Social Responsibility Meets Supply: You Can Take the Lead
ISM's 89th Annual International Supply Management Conference
Roberta J. Duffy
Craig R. Carter
Assistant Professor of Supply Management
University of Nevada
Barbara B. Lang
President and CEO
DC Chamber of Commerce
Following the Sunday keynote address that kicked off ISM's Social Responsibility initiative, a breakout session, facilitated by two members of the ISM Social Responsibility Committee, detailed the seven ISM Principles of Social Responsibility, the audit available on the ISM Web site, and the baseline study conducted related to the audit.
The presenters then asked the audience in attendance for feedback on the initiative and the principles. The discussion sparked some interesting points, with many agreeing that it's a complex issue with no easy answers. On the surface, it's easy to recognize that the principles make logical sense; it's when one starts pondering all the nuances of some of the principles that we see how complex the topic is.

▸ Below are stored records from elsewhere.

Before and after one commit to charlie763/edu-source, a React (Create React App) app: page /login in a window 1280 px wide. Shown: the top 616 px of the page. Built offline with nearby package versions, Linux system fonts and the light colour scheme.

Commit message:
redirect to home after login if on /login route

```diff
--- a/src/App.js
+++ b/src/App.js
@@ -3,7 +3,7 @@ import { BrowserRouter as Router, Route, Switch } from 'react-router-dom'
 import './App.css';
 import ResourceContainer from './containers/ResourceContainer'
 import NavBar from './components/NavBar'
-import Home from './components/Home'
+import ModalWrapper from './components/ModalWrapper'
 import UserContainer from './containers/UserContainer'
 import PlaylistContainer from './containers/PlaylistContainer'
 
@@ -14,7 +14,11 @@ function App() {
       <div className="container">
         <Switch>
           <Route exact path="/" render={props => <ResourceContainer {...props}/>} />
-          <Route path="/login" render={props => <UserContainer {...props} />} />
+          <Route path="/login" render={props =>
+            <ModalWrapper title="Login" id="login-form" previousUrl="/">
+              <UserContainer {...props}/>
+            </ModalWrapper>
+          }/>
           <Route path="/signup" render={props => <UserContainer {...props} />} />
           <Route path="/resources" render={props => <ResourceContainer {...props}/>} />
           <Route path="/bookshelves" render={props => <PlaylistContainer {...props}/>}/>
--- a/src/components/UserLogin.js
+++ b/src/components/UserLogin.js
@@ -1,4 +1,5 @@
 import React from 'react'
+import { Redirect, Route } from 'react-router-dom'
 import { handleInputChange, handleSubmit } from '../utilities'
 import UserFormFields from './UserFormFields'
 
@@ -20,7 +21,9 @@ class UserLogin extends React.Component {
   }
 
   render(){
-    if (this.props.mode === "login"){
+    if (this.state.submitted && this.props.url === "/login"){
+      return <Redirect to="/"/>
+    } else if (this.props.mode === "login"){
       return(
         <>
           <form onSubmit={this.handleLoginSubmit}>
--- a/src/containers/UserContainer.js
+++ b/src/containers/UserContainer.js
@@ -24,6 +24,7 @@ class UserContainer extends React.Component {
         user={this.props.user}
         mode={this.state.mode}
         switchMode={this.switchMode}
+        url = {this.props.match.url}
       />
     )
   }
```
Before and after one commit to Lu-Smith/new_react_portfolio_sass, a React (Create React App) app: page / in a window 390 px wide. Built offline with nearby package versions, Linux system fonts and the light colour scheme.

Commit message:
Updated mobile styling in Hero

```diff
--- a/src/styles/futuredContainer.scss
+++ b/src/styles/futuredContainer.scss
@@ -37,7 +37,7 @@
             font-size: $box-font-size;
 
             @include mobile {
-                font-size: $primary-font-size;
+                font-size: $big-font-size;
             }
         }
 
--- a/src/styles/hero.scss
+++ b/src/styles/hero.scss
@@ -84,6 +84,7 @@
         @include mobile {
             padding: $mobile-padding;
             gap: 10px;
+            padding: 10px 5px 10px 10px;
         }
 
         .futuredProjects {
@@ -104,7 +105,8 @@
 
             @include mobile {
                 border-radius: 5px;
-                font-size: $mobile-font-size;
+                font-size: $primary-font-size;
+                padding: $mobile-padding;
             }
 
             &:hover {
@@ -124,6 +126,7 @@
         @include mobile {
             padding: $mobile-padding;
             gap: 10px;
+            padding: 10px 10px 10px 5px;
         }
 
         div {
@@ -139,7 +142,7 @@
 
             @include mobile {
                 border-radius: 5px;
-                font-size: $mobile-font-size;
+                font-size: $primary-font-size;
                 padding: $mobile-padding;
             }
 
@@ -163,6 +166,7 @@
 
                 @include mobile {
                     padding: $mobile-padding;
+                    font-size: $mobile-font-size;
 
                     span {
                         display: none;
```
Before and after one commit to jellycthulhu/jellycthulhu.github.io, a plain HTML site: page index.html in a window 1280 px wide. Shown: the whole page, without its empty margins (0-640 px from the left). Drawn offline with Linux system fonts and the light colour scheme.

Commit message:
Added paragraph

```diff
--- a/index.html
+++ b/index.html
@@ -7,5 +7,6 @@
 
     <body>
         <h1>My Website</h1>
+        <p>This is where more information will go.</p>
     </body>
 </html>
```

For example, on the topic of human rights, one audience member commented on a situation faced in his company. In a different region of the world, where the company had operations, it was paying wages to workers that was far above minimum wage and actually gave workers a very favorable income, relative to other wages paid in the region. However, when compared to standards in the United States, the wages appeared low. How does one relate the situation appropriately to others in the company who might not be familiar with that region's standards?
Another example that illustrates just how complex these issues can be … in some cultures, it's not uncommon for a worker's family to visit him onsite, in this case, a construction site. How does a firm balance a desire to respect this culture and an employee's wishes with a desire to maintain safety considerations?
It's clear from these thought-provoking discussions that ISM's decision to establish principles for the profession is a timely and welcomed move. The ensuing dialogues and resources that will be available will be an asset to any supply manager.
By Roberta J. Duffy, editor of Inside Supply Management®